*Task prompt:*
Filter the entries for the string "flex". Copy each line that has it.

(Excerpts from a dataset)
--- START ---

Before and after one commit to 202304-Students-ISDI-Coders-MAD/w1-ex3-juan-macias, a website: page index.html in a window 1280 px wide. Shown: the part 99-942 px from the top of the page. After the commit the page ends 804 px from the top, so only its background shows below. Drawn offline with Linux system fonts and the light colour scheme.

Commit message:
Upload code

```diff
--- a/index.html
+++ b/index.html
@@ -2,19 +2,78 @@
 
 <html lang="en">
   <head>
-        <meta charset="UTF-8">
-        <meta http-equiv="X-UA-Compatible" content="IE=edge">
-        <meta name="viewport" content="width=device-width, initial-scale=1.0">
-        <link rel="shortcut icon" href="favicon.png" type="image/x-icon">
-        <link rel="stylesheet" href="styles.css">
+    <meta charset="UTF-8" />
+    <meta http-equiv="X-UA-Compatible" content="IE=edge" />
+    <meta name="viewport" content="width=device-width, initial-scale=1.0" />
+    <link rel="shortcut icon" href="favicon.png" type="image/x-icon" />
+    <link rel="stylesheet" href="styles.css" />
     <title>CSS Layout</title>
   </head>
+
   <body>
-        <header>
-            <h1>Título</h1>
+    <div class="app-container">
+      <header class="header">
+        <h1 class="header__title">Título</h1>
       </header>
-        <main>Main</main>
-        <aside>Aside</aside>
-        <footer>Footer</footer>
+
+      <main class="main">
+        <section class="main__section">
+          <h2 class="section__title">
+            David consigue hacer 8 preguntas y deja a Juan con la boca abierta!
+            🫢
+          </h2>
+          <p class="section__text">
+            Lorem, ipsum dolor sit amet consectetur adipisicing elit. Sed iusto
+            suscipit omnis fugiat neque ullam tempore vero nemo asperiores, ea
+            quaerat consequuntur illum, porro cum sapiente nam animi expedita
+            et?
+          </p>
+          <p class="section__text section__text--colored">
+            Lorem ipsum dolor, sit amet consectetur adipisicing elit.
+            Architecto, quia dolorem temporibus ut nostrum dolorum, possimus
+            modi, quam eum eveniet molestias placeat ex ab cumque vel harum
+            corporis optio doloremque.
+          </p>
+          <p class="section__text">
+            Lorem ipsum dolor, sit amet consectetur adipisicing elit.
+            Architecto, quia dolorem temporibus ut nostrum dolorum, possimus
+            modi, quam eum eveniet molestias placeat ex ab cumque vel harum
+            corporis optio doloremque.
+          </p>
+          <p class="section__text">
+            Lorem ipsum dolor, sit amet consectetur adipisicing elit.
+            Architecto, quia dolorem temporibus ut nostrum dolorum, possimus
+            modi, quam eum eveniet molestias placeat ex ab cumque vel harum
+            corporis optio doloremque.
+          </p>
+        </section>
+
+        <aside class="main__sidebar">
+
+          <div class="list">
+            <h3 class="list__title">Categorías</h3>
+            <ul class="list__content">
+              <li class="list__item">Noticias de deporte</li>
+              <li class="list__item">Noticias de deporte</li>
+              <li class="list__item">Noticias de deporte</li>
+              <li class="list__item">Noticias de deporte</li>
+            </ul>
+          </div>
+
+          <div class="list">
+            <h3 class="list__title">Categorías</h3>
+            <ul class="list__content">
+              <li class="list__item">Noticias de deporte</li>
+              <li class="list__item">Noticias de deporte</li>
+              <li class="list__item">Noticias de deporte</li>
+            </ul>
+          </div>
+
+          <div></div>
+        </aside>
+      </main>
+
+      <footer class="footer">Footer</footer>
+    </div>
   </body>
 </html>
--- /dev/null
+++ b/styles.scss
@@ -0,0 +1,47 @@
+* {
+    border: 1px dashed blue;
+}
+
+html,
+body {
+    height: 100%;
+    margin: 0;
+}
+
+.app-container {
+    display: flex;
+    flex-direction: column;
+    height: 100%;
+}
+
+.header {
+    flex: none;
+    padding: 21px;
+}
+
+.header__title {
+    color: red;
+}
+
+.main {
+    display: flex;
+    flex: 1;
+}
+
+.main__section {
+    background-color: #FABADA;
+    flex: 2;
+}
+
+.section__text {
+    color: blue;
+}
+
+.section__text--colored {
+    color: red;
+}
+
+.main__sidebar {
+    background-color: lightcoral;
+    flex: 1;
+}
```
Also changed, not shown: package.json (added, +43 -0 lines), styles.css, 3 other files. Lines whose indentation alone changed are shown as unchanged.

--- END ---

*Written response:*
+    display: flex;
+    flex-direction: column;
+    flex: none;
+    display: flex;
+    flex: 1;
+    flex: 2;
+    flex: 1;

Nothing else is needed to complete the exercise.